THE PROBLEM — Look for the string "連作障害チェック" in the material below. Copy every line where you find it.

DATA IN THIS EXERCISE section start

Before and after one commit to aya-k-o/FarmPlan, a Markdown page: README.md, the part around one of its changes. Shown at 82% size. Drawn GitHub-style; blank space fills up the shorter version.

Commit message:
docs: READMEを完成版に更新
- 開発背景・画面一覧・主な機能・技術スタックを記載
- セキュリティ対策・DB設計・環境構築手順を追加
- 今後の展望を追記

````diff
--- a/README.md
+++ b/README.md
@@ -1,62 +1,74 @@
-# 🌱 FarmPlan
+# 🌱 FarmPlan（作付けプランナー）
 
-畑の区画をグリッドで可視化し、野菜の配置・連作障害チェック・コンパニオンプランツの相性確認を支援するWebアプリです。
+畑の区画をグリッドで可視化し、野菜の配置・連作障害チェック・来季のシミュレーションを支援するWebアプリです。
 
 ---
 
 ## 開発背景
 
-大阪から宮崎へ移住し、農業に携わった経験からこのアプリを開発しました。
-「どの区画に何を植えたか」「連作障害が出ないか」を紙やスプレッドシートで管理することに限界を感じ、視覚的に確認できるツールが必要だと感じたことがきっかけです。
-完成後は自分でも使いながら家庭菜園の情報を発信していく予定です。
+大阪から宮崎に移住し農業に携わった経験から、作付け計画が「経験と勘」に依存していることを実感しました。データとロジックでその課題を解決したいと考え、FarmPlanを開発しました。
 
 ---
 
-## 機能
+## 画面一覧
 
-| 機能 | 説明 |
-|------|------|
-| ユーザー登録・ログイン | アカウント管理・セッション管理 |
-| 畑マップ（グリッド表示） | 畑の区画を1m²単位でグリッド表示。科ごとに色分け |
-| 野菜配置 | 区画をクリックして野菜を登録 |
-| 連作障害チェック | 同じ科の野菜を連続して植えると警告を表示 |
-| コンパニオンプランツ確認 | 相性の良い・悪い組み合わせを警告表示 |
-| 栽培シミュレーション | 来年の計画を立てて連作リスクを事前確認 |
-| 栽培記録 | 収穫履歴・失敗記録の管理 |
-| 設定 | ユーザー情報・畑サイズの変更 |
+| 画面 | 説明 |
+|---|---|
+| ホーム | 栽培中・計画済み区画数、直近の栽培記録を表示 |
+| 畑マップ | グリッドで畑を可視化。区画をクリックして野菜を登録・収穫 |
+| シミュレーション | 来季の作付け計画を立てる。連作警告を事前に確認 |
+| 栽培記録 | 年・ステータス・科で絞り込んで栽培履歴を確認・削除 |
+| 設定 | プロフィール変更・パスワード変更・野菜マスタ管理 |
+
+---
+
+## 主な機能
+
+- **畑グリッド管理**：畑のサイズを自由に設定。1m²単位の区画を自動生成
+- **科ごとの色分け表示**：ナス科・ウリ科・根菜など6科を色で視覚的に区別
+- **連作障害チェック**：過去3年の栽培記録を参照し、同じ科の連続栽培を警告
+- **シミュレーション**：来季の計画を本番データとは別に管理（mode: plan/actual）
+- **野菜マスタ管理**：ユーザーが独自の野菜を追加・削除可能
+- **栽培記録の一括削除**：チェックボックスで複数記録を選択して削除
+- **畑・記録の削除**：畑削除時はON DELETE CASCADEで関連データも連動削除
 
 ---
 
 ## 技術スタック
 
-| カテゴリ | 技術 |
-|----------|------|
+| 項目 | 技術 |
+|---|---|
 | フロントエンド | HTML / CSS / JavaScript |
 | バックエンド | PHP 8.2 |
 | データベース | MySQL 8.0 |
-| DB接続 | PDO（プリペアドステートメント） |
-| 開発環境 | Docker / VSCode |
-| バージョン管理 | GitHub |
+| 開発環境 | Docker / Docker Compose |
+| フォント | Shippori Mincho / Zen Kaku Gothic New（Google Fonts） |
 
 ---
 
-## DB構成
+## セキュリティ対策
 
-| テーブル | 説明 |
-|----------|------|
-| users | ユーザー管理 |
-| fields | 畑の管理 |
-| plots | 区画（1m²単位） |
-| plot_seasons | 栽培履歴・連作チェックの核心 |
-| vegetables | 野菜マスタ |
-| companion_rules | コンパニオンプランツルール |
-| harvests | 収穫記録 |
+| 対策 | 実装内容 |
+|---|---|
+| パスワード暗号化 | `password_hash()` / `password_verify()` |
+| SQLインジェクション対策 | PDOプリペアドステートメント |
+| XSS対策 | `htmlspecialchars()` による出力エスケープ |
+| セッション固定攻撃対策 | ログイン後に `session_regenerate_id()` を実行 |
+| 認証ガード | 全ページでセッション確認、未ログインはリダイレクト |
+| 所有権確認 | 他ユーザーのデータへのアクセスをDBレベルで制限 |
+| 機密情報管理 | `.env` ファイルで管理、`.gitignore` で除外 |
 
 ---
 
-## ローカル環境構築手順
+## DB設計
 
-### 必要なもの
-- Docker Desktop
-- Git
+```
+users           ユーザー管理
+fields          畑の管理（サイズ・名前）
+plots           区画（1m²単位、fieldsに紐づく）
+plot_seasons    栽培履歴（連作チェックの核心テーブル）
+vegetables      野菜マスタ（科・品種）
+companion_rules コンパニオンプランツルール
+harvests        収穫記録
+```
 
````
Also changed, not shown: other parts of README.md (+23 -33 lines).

DATA IN THIS EXERCISE section end
DATA IN THIS EXERCISE section start

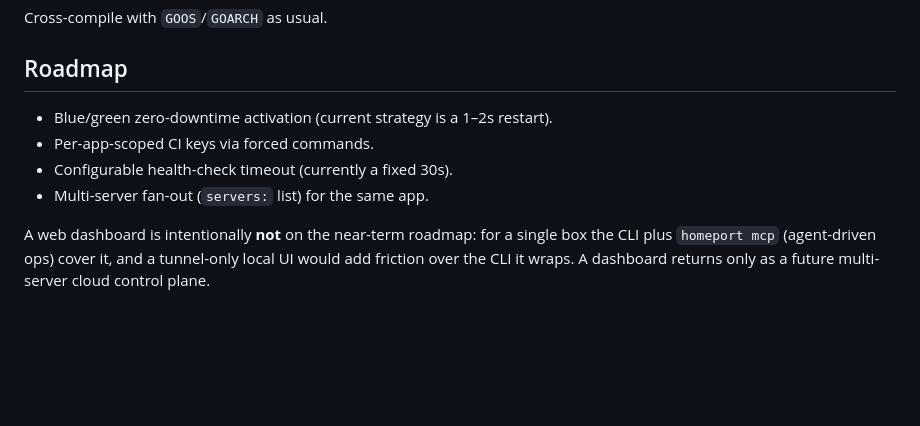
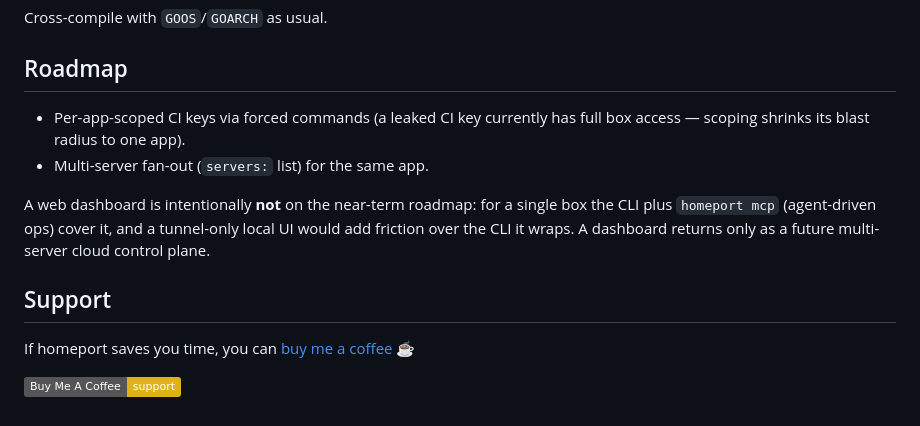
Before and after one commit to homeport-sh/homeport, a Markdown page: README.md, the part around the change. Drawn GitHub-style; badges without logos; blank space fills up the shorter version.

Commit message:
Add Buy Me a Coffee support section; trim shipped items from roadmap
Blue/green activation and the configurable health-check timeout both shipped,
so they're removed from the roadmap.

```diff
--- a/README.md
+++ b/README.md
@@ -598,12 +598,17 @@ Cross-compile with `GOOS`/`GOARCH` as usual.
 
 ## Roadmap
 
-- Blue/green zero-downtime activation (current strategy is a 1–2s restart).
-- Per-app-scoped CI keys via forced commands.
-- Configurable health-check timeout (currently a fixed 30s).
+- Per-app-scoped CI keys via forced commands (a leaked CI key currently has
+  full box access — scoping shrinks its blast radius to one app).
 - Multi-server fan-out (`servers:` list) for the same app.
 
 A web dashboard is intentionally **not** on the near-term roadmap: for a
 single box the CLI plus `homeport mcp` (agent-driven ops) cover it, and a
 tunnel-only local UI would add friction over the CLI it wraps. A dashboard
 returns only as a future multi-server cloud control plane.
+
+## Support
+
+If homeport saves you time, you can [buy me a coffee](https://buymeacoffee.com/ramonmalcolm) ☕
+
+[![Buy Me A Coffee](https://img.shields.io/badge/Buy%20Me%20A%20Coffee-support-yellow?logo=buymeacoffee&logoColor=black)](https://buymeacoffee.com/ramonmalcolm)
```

DATA IN THIS EXERCISE section end

WRITTEN SOLUTION —
-畑の区画をグリッドで可視化し、野菜の配置・連作障害チェック・コンパニオンプランツの相性確認を支援するWebアプリです。
+畑の区画をグリッドで可視化し、野菜の配置・連作障害チェック・来季のシミュレーションを支援するWebアプリです。
-| 連作障害チェック | 同じ科の野菜を連続して植えると警告を表示 |
+- **連作障害チェック**：過去3年の栽培記録を参照し、同じ科の連続栽培を警告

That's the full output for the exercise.